• _YOUR TASK_: Restate the following data in its entirety, word for word and without images.

● ● ●

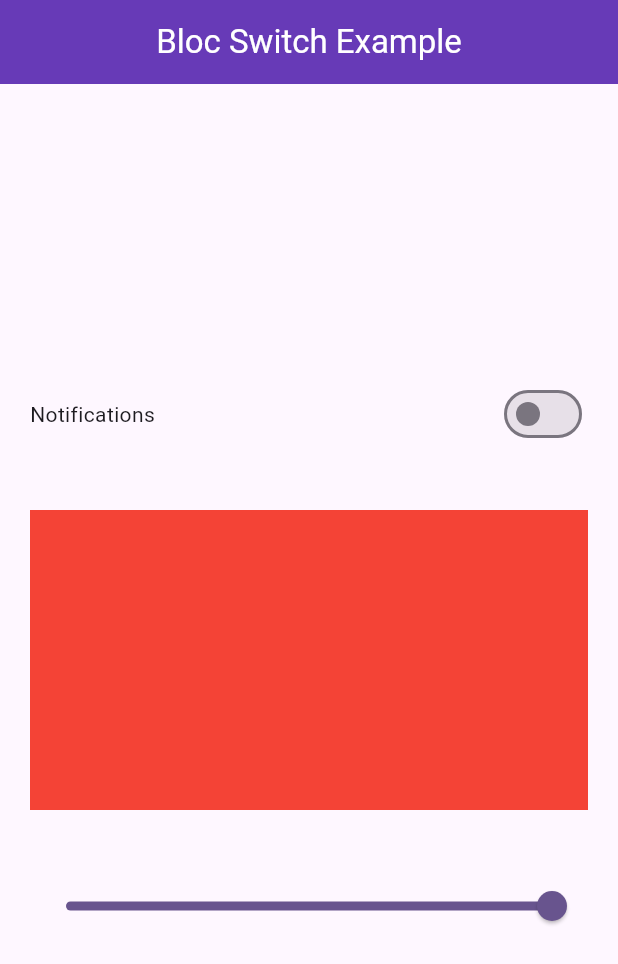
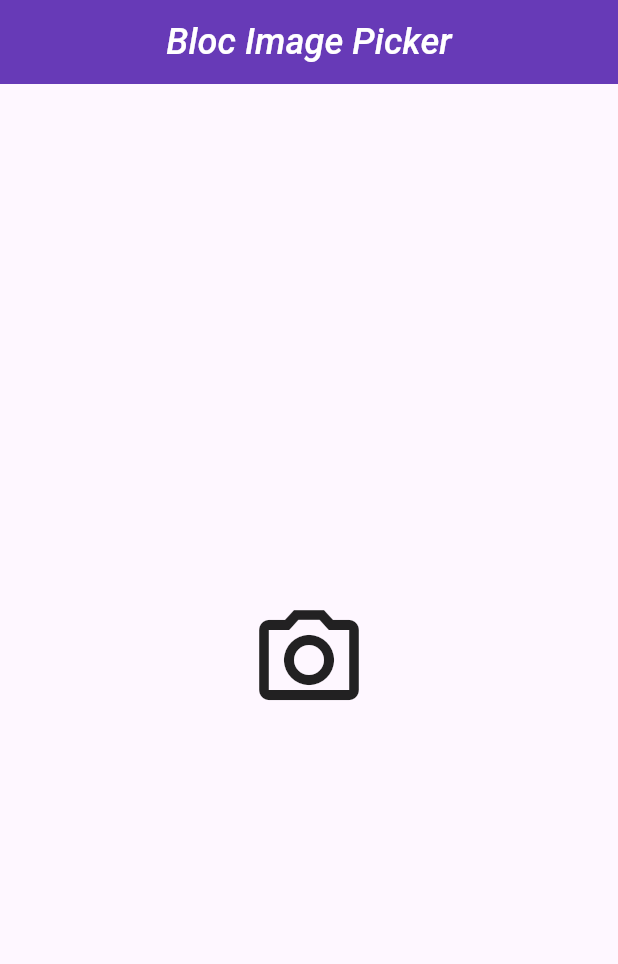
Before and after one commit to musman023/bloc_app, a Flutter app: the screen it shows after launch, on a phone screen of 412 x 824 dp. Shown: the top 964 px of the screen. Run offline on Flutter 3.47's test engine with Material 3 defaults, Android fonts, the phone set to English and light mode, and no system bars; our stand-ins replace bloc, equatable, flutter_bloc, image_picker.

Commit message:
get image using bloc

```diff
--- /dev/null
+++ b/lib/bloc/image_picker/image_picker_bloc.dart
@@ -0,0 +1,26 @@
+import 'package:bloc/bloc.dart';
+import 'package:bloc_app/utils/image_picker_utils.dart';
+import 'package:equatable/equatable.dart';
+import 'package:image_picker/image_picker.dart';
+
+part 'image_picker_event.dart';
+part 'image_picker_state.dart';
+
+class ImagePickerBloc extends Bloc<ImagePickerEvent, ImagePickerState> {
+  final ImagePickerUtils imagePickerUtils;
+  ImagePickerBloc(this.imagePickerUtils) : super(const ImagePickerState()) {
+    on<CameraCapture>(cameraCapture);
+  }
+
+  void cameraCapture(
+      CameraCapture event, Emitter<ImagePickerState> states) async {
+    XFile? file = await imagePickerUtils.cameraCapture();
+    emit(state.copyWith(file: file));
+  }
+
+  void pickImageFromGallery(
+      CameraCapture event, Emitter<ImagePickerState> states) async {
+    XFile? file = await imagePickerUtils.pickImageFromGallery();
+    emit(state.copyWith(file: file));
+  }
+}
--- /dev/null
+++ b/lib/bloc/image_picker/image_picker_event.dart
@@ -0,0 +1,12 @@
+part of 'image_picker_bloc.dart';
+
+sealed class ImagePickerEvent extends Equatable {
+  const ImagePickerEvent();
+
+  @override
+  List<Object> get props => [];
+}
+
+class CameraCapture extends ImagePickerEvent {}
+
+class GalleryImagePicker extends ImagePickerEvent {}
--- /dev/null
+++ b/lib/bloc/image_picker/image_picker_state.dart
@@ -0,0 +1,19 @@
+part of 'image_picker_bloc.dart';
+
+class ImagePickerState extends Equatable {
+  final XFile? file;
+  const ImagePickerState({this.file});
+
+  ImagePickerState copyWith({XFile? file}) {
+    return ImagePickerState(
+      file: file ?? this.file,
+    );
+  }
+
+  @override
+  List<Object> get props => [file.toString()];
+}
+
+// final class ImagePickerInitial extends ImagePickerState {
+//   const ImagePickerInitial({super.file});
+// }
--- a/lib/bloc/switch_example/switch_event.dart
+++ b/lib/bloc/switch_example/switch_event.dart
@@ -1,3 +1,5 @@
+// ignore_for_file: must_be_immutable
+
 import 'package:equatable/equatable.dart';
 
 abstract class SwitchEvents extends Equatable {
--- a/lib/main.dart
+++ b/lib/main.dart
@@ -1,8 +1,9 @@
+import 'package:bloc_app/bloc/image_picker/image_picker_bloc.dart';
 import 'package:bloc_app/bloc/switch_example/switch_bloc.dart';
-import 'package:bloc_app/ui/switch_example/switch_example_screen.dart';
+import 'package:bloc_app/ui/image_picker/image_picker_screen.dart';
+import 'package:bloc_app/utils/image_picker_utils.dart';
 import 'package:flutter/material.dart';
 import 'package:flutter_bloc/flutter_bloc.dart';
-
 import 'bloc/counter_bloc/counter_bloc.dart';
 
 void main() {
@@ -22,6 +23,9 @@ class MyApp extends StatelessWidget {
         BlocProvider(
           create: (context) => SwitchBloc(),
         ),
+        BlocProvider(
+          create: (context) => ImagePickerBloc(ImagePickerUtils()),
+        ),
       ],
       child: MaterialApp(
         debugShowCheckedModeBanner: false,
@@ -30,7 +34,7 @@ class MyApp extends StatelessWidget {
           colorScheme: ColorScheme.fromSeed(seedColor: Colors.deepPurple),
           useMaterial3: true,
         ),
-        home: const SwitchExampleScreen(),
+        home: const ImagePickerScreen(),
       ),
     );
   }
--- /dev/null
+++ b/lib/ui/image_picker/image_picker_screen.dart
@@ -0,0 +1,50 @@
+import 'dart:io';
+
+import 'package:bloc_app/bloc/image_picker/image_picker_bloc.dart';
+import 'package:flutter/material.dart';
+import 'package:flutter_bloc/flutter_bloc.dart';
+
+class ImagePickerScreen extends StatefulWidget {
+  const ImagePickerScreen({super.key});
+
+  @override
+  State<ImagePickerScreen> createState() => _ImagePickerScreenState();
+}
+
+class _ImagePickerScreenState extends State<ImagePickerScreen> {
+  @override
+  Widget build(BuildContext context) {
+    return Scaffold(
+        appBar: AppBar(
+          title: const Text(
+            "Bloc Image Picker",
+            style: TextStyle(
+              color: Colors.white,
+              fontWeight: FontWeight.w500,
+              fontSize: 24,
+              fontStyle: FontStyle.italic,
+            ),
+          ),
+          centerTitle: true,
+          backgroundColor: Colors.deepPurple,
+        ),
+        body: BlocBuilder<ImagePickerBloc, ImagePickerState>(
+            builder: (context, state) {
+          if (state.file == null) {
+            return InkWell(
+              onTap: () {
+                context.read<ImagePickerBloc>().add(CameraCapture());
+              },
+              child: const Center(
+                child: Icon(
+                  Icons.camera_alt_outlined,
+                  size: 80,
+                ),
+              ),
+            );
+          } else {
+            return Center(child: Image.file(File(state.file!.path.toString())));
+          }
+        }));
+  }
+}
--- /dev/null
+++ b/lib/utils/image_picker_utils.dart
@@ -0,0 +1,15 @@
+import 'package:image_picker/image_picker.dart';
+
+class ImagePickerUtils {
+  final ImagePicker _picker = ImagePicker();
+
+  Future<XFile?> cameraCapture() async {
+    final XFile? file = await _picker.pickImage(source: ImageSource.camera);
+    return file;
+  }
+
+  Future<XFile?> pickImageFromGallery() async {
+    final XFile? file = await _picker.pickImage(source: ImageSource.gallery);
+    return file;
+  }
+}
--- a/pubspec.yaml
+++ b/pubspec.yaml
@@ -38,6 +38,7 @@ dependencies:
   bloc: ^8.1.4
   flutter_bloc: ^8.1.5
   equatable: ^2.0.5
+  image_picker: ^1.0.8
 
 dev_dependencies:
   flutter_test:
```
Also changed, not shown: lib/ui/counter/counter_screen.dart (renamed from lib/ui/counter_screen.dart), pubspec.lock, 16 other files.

● ● ●

• _ANSWER TO THIS TASK_:
Before and after one commit to musman023/bloc_app, a Flutter app: the screen it shows after launch, on a phone screen of 412 x 824 dp. Shown: the top 964 px of the screen. Run offline on Flutter 3.47's test engine with Material 3 defaults, Android fonts, the phone set to English and light mode, and no system bars; our stand-ins replace bloc, equatable, flutter_bloc, image_picker.

Commit message:
get image using bloc

```diff
--- /dev/null
+++ b/lib/bloc/image_picker/image_picker_bloc.dart
@@ -0,0 +1,26 @@
+import 'package:bloc/bloc.dart';
+import 'package:bloc_app/utils/image_picker_utils.dart';
+import 'package:equatable/equatable.dart';
+import 'package:image_picker/image_picker.dart';
+
+part 'image_picker_event.dart';
+part 'image_picker_state.dart';
+
+class ImagePickerBloc extends Bloc<ImagePickerEvent, ImagePickerState> {
+  final ImagePickerUtils imagePickerUtils;
+  ImagePickerBloc(this.imagePickerUtils) : super(const ImagePickerState()) {
+    on<CameraCapture>(cameraCapture);
+  }
+
+  void cameraCapture(
+      CameraCapture event, Emitter<ImagePickerState> states) async {
+    XFile? file = await imagePickerUtils.cameraCapture();
+    emit(state.copyWith(file: file));
+  }
+
+  void pickImageFromGallery(
+      CameraCapture event, Emitter<ImagePickerState> states) async {
+    XFile? file = await imagePickerUtils.pickImageFromGallery();
+    emit(state.copyWith(file: file));
+  }
+}
--- /dev/null
+++ b/lib/bloc/image_picker/image_picker_event.dart
@@ -0,0 +1,12 @@
+part of 'image_picker_bloc.dart';
+
+sealed class ImagePickerEvent extends Equatable {
+  const ImagePickerEvent();
+
+  @override
+  List<Object> get props => [];
+}
+
+class CameraCapture extends ImagePickerEvent {}
+
+class GalleryImagePicker extends ImagePickerEvent {}
--- /dev/null
+++ b/lib/bloc/image_picker/image_picker_state.dart
@@ -0,0 +1,19 @@
+part of 'image_picker_bloc.dart';
+
+class ImagePickerState extends Equatable {
+  final XFile? file;
+  const ImagePickerState({this.file});
+
+  ImagePickerState copyWith({XFile? file}) {
+    return ImagePickerState(
+      file: file ?? this.file,
+    );
+  }
+
+  @override
+  List<Object> get props => [file.toString()];
+}
+
+// final class ImagePickerInitial extends ImagePickerState {
+//   const ImagePickerInitial({super.file});
+// }
--- a/lib/bloc/switch_example/switch_event.dart
+++ b/lib/bloc/switch_example/switch_event.dart
@@ -1,3 +1,5 @@
+// ignore_for_file: must_be_immutable
+
 import 'package:equatable/equatable.dart';
 
 abstract class SwitchEvents extends Equatable {
--- a/lib/main.dart
+++ b/lib/main.dart
@@ -1,8 +1,9 @@
+import 'package:bloc_app/bloc/image_picker/image_picker_bloc.dart';
 import 'package:bloc_app/bloc/switch_example/switch_bloc.dart';
-import 'package:bloc_app/ui/switch_example/switch_example_screen.dart';
+import 'package:bloc_app/ui/image_picker/image_picker_screen.dart';
+import 'package:bloc_app/utils/image_picker_utils.dart';
 import 'package:flutter/material.dart';
 import 'package:flutter_bloc/flutter_bloc.dart';
-
 import 'bloc/counter_bloc/counter_bloc.dart';
 
 void main() {
@@ -22,6 +23,9 @@ class MyApp extends StatelessWidget {
         BlocProvider(
           create: (context) => SwitchBloc(),
         ),
+        BlocProvider(
+          create: (context) => ImagePickerBloc(ImagePickerUtils()),
+        ),
       ],
       child: MaterialApp(
         debugShowCheckedModeBanner: false,
@@ -30,7 +34,7 @@ class MyApp extends StatelessWidget {
           colorScheme: ColorScheme.fromSeed(seedColor: Colors.deepPurple),
           useMaterial3: true,
         ),
-        home: const SwitchExampleScreen(),
+        home: const ImagePickerScreen(),
       ),
     );
   }
--- /dev/null
+++ b/lib/ui/image_picker/image_picker_screen.dart
@@ -0,0 +1,50 @@
+import 'dart:io';
+
+import 'package:bloc_app/bloc/image_picker/image_picker_bloc.dart';
+import 'package:flutter/material.dart';
+import 'package:flutter_bloc/flutter_bloc.dart';
+
+class ImagePickerScreen extends StatefulWidget {
+  const ImagePickerScreen({super.key});
+
+  @override
+  State<ImagePickerScreen> createState() => _ImagePickerScreenState();
+}
+
+class _ImagePickerScreenState extends State<ImagePickerScreen> {
+  @override
+  Widget build(BuildContext context) {
+    return Scaffold(
+        appBar: AppBar(
+          title: const Text(
+            "Bloc Image Picker",
+            style: TextStyle(
+              color: Colors.white,
+              fontWeight: FontWeight.w500,
+              fontSize: 24,
+              fontStyle: FontStyle.italic,
+            ),
+          ),
+          centerTitle: true,
+          backgroundColor: Colors.deepPurple,
+        ),
+        body: BlocBuilder<ImagePickerBloc, ImagePickerState>(
+            builder: (context, state) {
+          if (state.file == null) {
+            return InkWell(
+              onTap: () {
+                context.read<ImagePickerBloc>().add(CameraCapture());
+              },
+              child: const Center(
+                child: Icon(
+                  Icons.camera_alt_outlined,
+                  size: 80,
+                ),
+              ),
+            );
+          } else {
+            return Center(child: Image.file(File(state.file!.path.toString())));
+          }
+        }));
+  }
+}
--- /dev/null
+++ b/lib/utils/image_picker_utils.dart
@@ -0,0 +1,15 @@
+import 'package:image_picker/image_picker.dart';
+
+class ImagePickerUtils {
+  final ImagePicker _picker = ImagePicker();
+
+  Future<XFile?> cameraCapture() async {
+    final XFile? file = await _picker.pickImage(source: ImageSource.camera);
+    return file;
+  }
+
+  Future<XFile?> pickImageFromGallery() async {
+    final XFile? file = await _picker.pickImage(source: ImageSource.gallery);
+    return file;
+  }
+}
--- a/pubspec.yaml
+++ b/pubspec.yaml
@@ -38,6 +38,7 @@ dependencies:
   bloc: ^8.1.4
   flutter_bloc: ^8.1.5
   equatable: ^2.0.5
+  image_picker: ^1.0.8
 
 dev_dependencies:
   flutter_test:
```
Also changed, not shown: lib/ui/counter/counter_screen.dart (renamed from lib/ui/counter_screen.dart), pubspec.lock, 16 other files.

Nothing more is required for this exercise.